INSTRUCTIONS FOR THE TASK >>
Which lines of the entries below contain the string "ReAct"? Copy each one.

[Opening RECORD EXTRACTS section]

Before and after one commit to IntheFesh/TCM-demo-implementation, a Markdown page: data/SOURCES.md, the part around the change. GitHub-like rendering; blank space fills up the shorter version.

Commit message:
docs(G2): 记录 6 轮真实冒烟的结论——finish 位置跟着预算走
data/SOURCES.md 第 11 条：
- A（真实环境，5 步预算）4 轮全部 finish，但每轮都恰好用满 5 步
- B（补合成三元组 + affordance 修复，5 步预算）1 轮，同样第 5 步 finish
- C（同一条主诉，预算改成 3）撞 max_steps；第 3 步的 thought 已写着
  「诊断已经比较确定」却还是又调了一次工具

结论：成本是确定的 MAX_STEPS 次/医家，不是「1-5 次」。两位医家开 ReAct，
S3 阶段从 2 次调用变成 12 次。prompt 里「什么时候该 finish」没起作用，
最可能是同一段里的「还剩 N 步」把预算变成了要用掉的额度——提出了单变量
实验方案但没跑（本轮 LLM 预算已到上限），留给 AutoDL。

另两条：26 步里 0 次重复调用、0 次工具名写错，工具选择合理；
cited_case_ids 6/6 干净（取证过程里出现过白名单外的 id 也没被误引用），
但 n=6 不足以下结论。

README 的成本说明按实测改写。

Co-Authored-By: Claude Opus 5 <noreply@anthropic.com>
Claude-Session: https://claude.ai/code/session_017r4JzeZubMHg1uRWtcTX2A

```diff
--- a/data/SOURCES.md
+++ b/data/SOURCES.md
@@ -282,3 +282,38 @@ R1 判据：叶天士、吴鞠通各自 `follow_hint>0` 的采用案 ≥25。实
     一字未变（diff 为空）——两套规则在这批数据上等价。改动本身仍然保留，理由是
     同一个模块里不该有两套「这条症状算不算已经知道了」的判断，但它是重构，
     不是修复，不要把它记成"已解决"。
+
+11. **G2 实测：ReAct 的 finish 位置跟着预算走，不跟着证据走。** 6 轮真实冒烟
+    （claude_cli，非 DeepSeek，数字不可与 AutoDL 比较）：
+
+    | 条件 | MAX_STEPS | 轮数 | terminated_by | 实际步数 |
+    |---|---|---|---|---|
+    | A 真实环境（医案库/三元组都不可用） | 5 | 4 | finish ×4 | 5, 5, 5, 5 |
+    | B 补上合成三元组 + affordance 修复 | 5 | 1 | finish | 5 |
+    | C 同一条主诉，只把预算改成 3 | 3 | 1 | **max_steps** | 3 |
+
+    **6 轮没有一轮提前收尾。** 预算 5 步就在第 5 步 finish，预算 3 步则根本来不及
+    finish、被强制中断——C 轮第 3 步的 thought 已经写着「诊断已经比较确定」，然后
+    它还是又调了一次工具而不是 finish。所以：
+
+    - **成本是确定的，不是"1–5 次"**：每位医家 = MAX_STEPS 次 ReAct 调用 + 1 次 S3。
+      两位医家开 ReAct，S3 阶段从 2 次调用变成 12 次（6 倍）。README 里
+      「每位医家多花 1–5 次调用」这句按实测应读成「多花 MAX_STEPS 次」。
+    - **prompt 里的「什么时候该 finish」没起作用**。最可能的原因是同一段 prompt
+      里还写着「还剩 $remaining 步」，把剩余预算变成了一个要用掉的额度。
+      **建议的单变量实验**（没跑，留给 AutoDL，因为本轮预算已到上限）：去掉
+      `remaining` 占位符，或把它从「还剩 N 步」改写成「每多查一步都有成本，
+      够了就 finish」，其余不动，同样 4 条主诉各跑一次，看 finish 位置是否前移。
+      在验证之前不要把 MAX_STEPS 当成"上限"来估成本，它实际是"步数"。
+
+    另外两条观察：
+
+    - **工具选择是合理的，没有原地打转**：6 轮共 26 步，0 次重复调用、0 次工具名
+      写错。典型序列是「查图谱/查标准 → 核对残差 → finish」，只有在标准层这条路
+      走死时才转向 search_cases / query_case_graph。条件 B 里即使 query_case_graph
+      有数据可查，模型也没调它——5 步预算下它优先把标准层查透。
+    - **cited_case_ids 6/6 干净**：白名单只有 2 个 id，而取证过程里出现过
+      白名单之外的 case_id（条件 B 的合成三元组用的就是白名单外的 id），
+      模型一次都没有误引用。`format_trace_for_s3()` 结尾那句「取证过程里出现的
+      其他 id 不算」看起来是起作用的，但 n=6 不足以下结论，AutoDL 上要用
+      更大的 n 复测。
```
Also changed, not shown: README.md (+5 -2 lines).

[Closing RECORD EXTRACTS section]

SOLUTION TO THIS PROBLEM >>
结论：成本是确定的 MAX_STEPS 次/医家，不是「1-5 次」。两位医家开 ReAct，
+11. **G2 实测：ReAct 的 finish 位置跟着预算走，不跟着证据走。** 6 轮真实冒烟
+    - **成本是确定的，不是"1–5 次"**：每位医家 = MAX_STEPS 次 ReAct 调用 + 1 次 S3。
+      两位医家开 ReAct，S3 阶段从 2 次调用变成 12 次（6 倍）。README 里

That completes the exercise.